I continued up the road and my first stop was the trailhead for the High Falls Trail. I debated it, but knowing it would take a good chunk of my day (It’s a bit of a long one) I decided I would save that for another time. Continuing along, I stopped at the freshwater spring. Marked it on the GPS, snapped a few pics and moved on. As I reached Foys Lake road, I pulled over and got out to check it out. Seemed decent but at 4.5km, this was another trail that would take most of my day, so once again I saved it for another time and moved on. in the boat and time to move on.
Guaranteed this desk has a bunch of stories to tell
I couldn’t just stand there – I had to go for a morning paddle. I made a cup of coffee to take with me and I was on the water by 7:20am. This morning paddle will stick out in my mind for a long, long time. I can’t quite put my finger on it as to why, I’ve had plenty of beautiful mornings in Algonquin before – but this one really felt special. The sun was blasting and there was plenty of dew covering the grass. I found one section of grass that had hundreds of spider webs strung up between the blades – the way the sun was hitting the dew-covered webs just added to the experience.
Turn off for Foys Lake
A very foggy morning
Freshwater spring approx halfway up Basin Depot Road
I spent the afternoon relaxing by the water with my shoes off and enjoying the peace & quiet. I didn’t bother to take the canoe off the car, or put up a tarp – the latter decision I will later regret. Evening came and I made a mountain house pasta primavera for dinner. As it was rehydrating, I collected a bunch of firewood – I wanted to have a nice fire for my final night. Unfortunately, just as I finished cleaning up, it started to spit, then it started to rain, then it started to POUR. It was dark so I didn’t notice the clouds coming in. I had a decision to make – run for the tent or run for the car. It was only 7:30pm and I didn’t feel like hiding in a tent. So, screw it – I jumped in the car and listened to tunes while it rained. I thought it was funny to see a little blue dot in the middle of nowhere on my car’s navigation screen. The rain didn’t stop and after a couple of hours sitting in the car, I was ready for bed. I made a quick dash to the tent and promptly passed out.
Moon over Basin Lake
With my coffee finished, it was time to head back to camp and pack up. I debated staying another day, but after thoroughly exploring Basin Lake yesterday, there wasn’t much left to see and there was more to explore elsewhere.

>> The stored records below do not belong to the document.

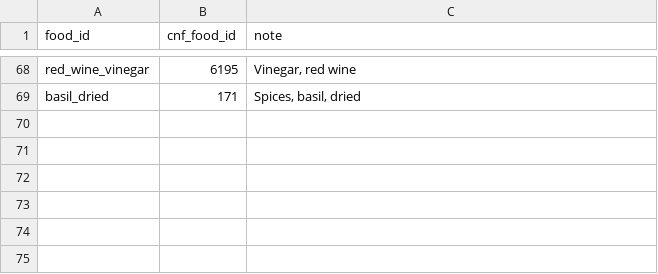
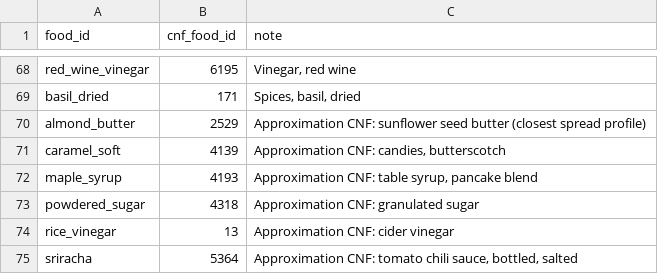
Before and after one commit to alpa12/recettes, a CSV file: data/nutrition/cnf_food_map.csv, drawn as a sheet; only a part is shown, gaps mark what is left out; the diff names each change by its address in the sheet, - before the commit and + after, or states it on an @@ line.

Commit message:
Increase CNF nutrition coverage with pragmatic fallback mappings

```diff
--- a/data/nutrition/cnf_food_map.csv
+++ b/data/nutrition/cnf_food_map.csv
+row 70: almond_butter | 2529 | Approximation CNF: sunflower seed butter (closest spread profile)
+row 71: caramel_soft | 4139 | Approximation CNF: candies, butterscotch
+row 72: maple_syrup | 4193 | Approximation CNF: table syrup, pancake blend
+row 73: powdered_sugar | 4318 | Approximation CNF: granulated sugar
+row 74: rice_vinegar | 13 | Approximation CNF: cider vinegar
+row 75: sriracha | 5364 | Approximation CNF: tomato chili sauce, bottled, salted
```
Also changed, not shown: 6 other files.
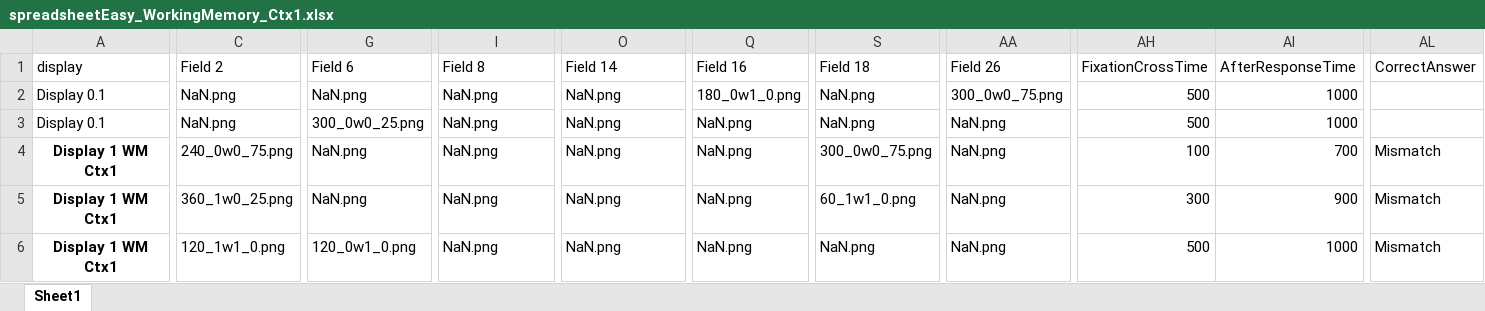
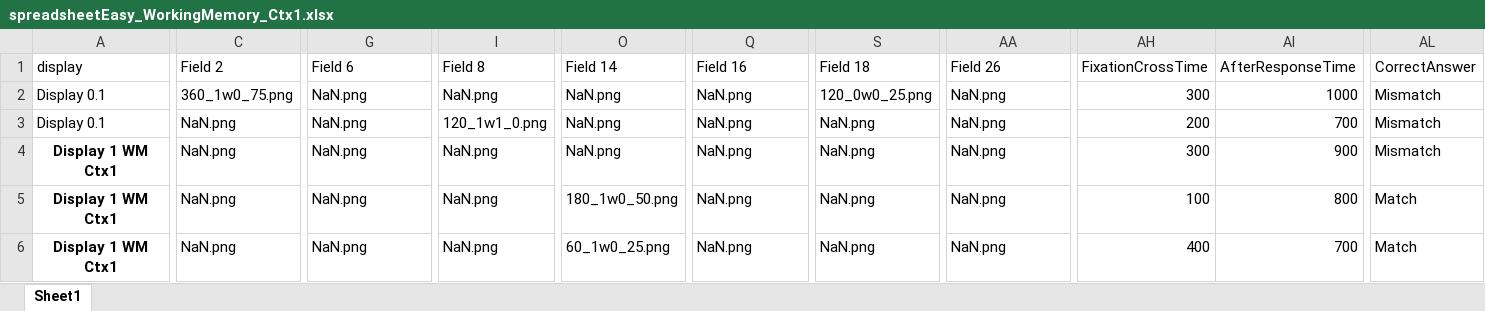
Before and after one commit to olivarfrenk/BeRNN_ZI, an Excel workbook: Working Memory Ctx 1/spreadsheetEasy_WorkingMemory_Ctx1.xlsx, sheet Sheet1, drawn as a sheet; only a part is shown, gaps mark what is left out; values as stored, in another font and other column widths than the file's, no borders; the diff covers the shown part only; the diff names each change by its address in the sheet, - before the commit and + after, or states it on an @@ line.

```diff
--- a/Working Memory Ctx 1/spreadsheetEasy_WorkingMemory_Ctx1.xlsx (sheet Sheet1)
+++ b/Working Memory Ctx 1/spreadsheetEasy_WorkingMemory_Ctx1.xlsx (sheet Sheet1)
-C2 (Field 2): NaN.png
+C2 (Field 2): 360_1w0_75.png
-Q2 (Field 16): 180_0w1_0.png
+Q2 (Field 16): NaN.png
-S2 (Field 18): NaN.png
+S2 (Field 18): 120_0w0_25.png
-AA2 (Field 26): 300_0w0_75.png
+AA2 (Field 26): NaN.png
-AH2 (FixationCrossTime): 500
+AH2 (FixationCrossTime): 300
-AL2:AL3 (CorrectAnswer): (empty)
+AL2:AL3 (CorrectAnswer): Mismatch
-G3 (Field 6): 300_0w0_25.png
+G3 (Field 6): NaN.png
-I3 (Field 8): NaN.png
+I3 (Field 8): 120_1w1_0.png
-AH3 (FixationCrossTime): 500
+AH3 (FixationCrossTime): 200
-AI3 (AfterResponseTime): 1000
+AI3 (AfterResponseTime): 700
-C4 (Field 2): 240_0w0_75.png
+C4 (Field 2): NaN.png
-S4 (Field 18): 300_0w0_75.png
+S4 (Field 18): NaN.png
-AH4 (FixationCrossTime): 100
+AH4 (FixationCrossTime): 300
-AI4 (AfterResponseTime): 700
+AI4 (AfterResponseTime): 900
-C5 (Field 2): 360_1w0_25.png
+C5 (Field 2): NaN.png
-O5 (Field 14): NaN.png
+O5 (Field 14): 180_1w0_50.png
-S5 (Field 18): 60_1w1_0.png
+S5 (Field 18): NaN.png
-AH5 (FixationCrossTime): 300
+AH5 (FixationCrossTime): 100
-AI5 (AfterResponseTime): 900
+AI5 (AfterResponseTime): 800
-AL5:AL6 (CorrectAnswer): Mismatch
+AL5:AL6 (CorrectAnswer): Match
-C6 (Field 2): 120_1w1_0.png
+C6 (Field 2): NaN.png
-G6 (Field 6): 120_0w1_0.png
+G6 (Field 6): NaN.png
-O6 (Field 14): NaN.png
+O6 (Field 14): 60_1w0_25.png
-AH6 (FixationCrossTime): 500
+AH6 (FixationCrossTime): 400
-AI6 (AfterResponseTime): 1000
+AI6 (AfterResponseTime): 700
```
Also changed, not shown: 1459 edited cells elsewhere in this sheet, Working Memory Anti/spreadsheetHard_WorkingMemory_Anti.xlsx, Working Memory Ctx 2/spreadsheetEasy_WorkingMemory_Ctx2.xlsx, 32 other files.
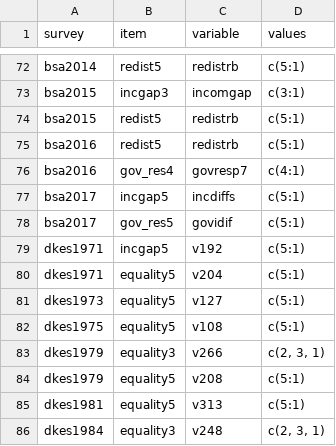
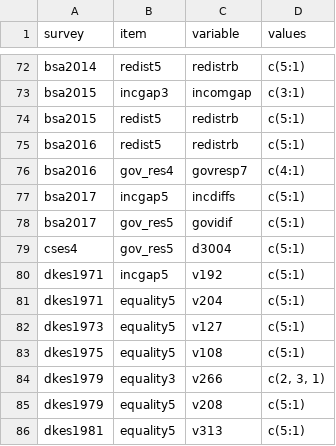
Before and after one commit to fsolt/dcpo_redistribution, a CSV file: data-raw/surveys_redist.csv, drawn as a sheet; only a part is shown, gaps mark what is left out; the shorter side is filled out with more unchanged rows; the diff names each change by its address in the sheet, - before the commit and + after, or states it on an @@ line.

```diff
--- a/data-raw/surveys_redist.csv
+++ b/data-raw/surveys_redist.csv
+row 79: cses4 | gov_res5 | d3004 | c(5:1)
```
Also changed, not shown: 1 other file.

I was completely packed up and back at the car by 11am. The plan was to spend the day exploring Basin Depot road – beginning, of course, with the oldest standing building in Algonquin Park.
Yeah, this photo right here perfectly sums up why I go camping
Then suddenly, it wasn't a foggy morning anymore - you know what that means!
As does this photo
When you're a tiny blue dot in a giant sea of green
The oldest standing structure in Algonquin Park, built in 1892 (Click here to see & learn more)
This red squirrel was not impressed with me being on the island
Leaving Basin and headed to Buck
Buck Lake; small but scenic
A bit hard to see but there were hundred of dew-covered spider webs in the grass
The McIntyre clearing (Looking south)
Campsite on Buck Lake
Back at the car and off to Buck Lake. Normally, I wouldn’t camp right next to a road but given that it was a Thursday and no logging activity was scheduled, I decided to cross this one off the list. Buck has a decent campsite and the water is surprisingly clear.
But not before taking a moment to appreciate this wonderful depiction of a Basin Lake Pike
Small creek on the east shore of Basin Lake
'Trail' to the McIntyre clearing
Day 3: Basin to Buck + McIntyre clearing trail
Awake at 6:15am and I was surprised to see the lake covered in a very thick fog – and the moon was still out! By 7am the fog had started to lift and oh wow – I was in for another beautiful day.
Packed up and ready to go
I can't help it - if I see a creek, I must explore it - even when I know it probably ends very soon
Time for a paddle
The 'campsite' at the hydro line
The McIntyre clearing (Looking west)
Trailhead for the McIntyre clearing (where it branches off from the road)
My tour of Basin Lake Road
Not many 'backcountry' campsites come with a parking spot!
When I arrived at the hydro line, I was greeted by the most basic of basic campsites and was left wondering why anyone would ever choose to stay here. It was a pile of rocks disguised as a fire pit and that’s it. I parked at the trailhead for the McIntyre clearing trail and made my way down. The trail was easy to follow, but without some maintenance I could see it disappearing within a few years. Not much to see other than a clearing. No relics, no visible foundations. But a beautiful view none the less.